Losing the love of your life is never easy.
Cultures and couples throughout history have used different ways to cope with love and loss. With Valentine’s Day just around the corner, we wanted to look at the traditions, customs, and coping rituals that couples have used to ease a broken heart.
Culture and Customs
The Native Americans had distinct rituals depending on the tribe and culture. For example, the Choctaw widows would mourn the loss of their partner by never combing their hair during the grieving period. For Chippeway men, it was custom to paint their face completely black during mourning.
In Sioux culture, a widow would shave her head and cut herself with a piece of flint on her arms and legs.
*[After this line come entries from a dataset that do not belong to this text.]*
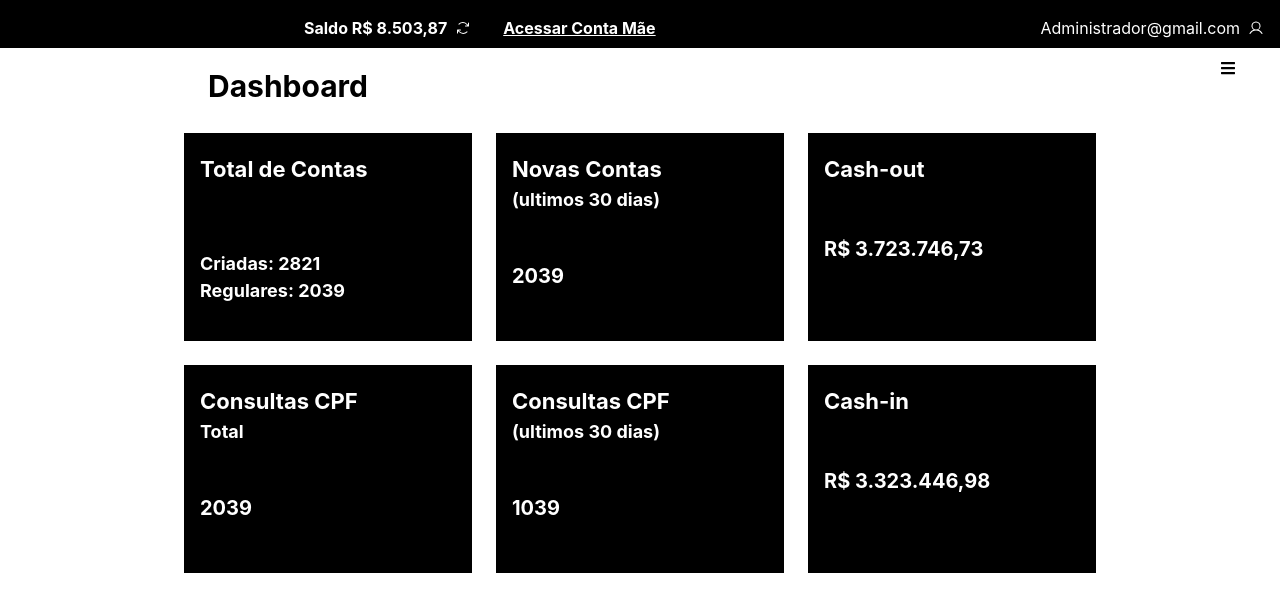
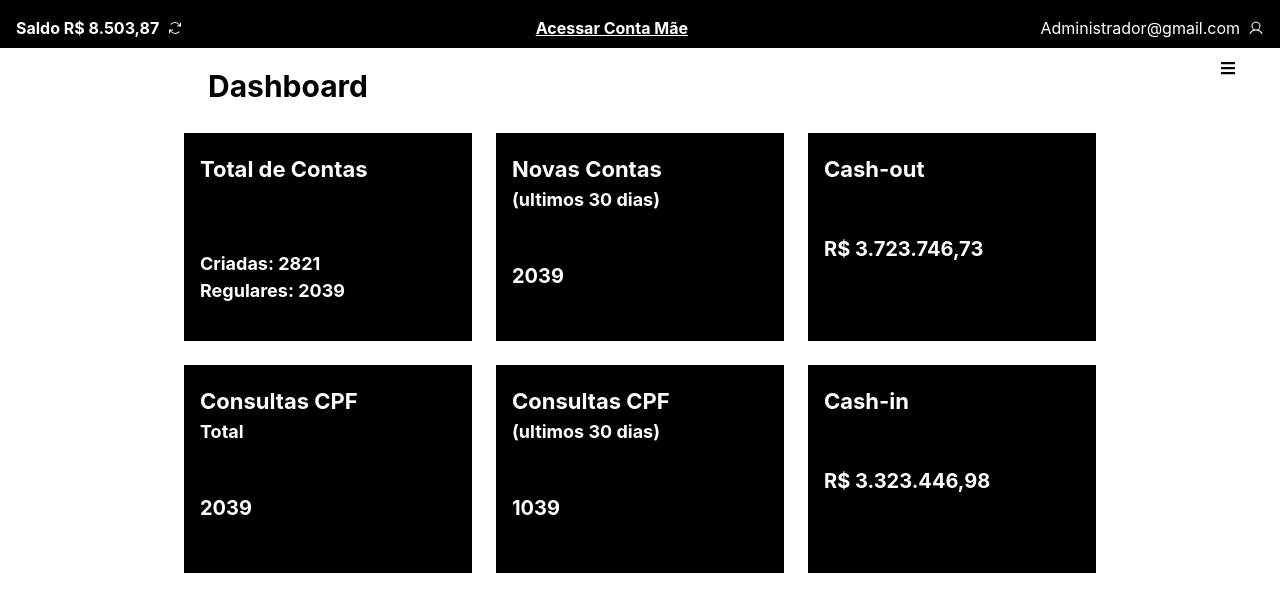
Before and after one commit to jonathan-trl/infinitypay2, a Next.js app: page / in a window 1280 px wide. Both pictures are taken after a click on the button "ENTRAR". Shown: the top 612 px of the page. Built offline with nearby package versions, Linux system fonts and the light colour scheme.

Commit message:
tree commit

```diff
--- a/src/components/Header/index.tsx
+++ b/src/components/Header/index.tsx
@@ -31,14 +31,29 @@ const Header = () => {
   return (
     <>
       {userAuthenticated && (
-        <Box bg="black" w="full" h={12} p={4} color="white">
-          <HStack justifyContent={'space-between'}>
-            <Center ml={64}>
-              <HStack mx={8}>
-                <Text fontWeight="bold">Saldo R$ 8.503,87</Text>
+        <Box
+          bg="black"
+          w="full"
+          h={{ base: 'auto', md: 12 }}
+          p={4}
+          color="white"
+        >
+          <HStack
+            justifyContent={{ base: 'space-around', md: 'space-between' }}
+          >
+            <Center>
+              <HStack>
+                <Text
+                  fontWeight="bold"
+                  textAlign={{ base: 'center', md: 'left' }}
+                >
+                  Saldo R$ 8.503,87
+                </Text>
                 <ArrowsClockwise color="white" size={16} />
               </HStack>
+            </Center>
 
+            <Center>
               <Text
                 color={'white'}
                 textDecorationLine={'underline'}
@@ -49,7 +64,7 @@ const Header = () => {
               </Text>
             </Center>
 
-            <Box>
+            <Center>
               <HStack>
                 <Menu>
                   <MenuButton>Administrador@gmail.com</MenuButton>
@@ -70,7 +85,7 @@ const Header = () => {
                 </Menu>
                 <User color="white" size={16} />
               </HStack>
-            </Box>
+            </Center>
           </HStack>
         </Box>
       )}
```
She would then join a mourning circle. For each revolution around the circle the widow made, it would be considered an oath to not remarry for that many years.
In the Victorian era, fashion played a huge part in mourning a lover. Widows wore specific bonnets during mourning periods. Black veils were worn over the bonnet for three months and mourning colors (typically all black) were worn for up to two years, and sometimes for the rest of the widow’s life.
For men, a black suit, gloves, and necktie were required for at least a year during the mourning period. Jewelry also was important. Lockets contained a photo or strand of hair of a lover. Sometimes jewelry would be made completely out of the deceased’s hair.
Famous Monuments & Moments of Love
Sometimes the grief of losing a lover causes people to go to epic lengths to honor their memory.
That’s what Mughal emperor Shah Jahan did when he constructed the elaborate Taj Mahal as a place to house the remains of his beloved wife. The mausoleum took more than 20 years to build and required more than 20,000 workers from all over India, Persia, and Europe.
Sweetheart Abbey gives a whole new meaning to the term sweetheart. While the abbey today looks a bit weathered compared to the Taj Mahal, it’s what’s on the inside that counts.
The abbey was founded by Dervorguilla of Galloway to honor her late husband. After he died, she had his heart embalmed and placed in a small casket of ivory and silver. For the rest of her life, she carried the embalmed heart with her. And when she died, her body was buried at Sweetheart Abbey, still holding the enshrined heart of her husband.
Champagne: The Original Love Potion
For Valentine’s Day, nothing is more iconic than a bottle of bubbly. But did you know the modern champagne market was created by a widow to save her late husband’s business?
Madame Barbe-Nicole Clicquot and her husband Francois turned down the opportunity to work for the Cliquot family textile business and instead wanted to focus on their true passion — wine making. Although their family didn’t approve, they set about learning the trade anyway.
The Napoleonic Wars caused unforeseen troubles, and their early wine endeavor looked like it was about to go bankrupt. To make matters worse, Francois fell suddenly ill and died. This left Madam Clicquot alone with the business. But through her business savvy, she was able to turn the near-bankrupt business into one of the most recognized brands of champagne today— Veuve Clicquot. She even invented a faster way to make champagne, which at the time was a time-consuming process.
‘Til Death Do Us Part?
Turns out, that’s not the case for this couple who refused to let even death separate them. In 1912, on the fateful night when the Titanic began sinking, passengers began scrambling for lifeboats. One elderly couple, Mr. and Mrs. Straus, were given permission to board a lifeboat. But Mr. Straus refused because there were still women and children on the sinking ship.
When Mr. Straus urged his wife Ida to board, she refused also. According to the original article published in the Denver Post on April 19th, 1912, “Mrs. Straus had a chance to be saved, but she refused to leave her husband. As our boat moved away from the ship, the last boat of all, we could plainly see Mr. and Mrs. Straus standing near the rail with their arms around each other.”
In an essay titled Titanic, Elbert Hubbard wrote about the couple, saying “Mr. and Mrs. Straus, I envy you that legacy of love and loyalty left to your children and grandchildren. The calm courage that was yours all your long and useful career was your possession in death. You knew how to do three great things — you knew how to live, how to love and how to die… Happy lovers, both. In life they were never separated and in death they are not divided.”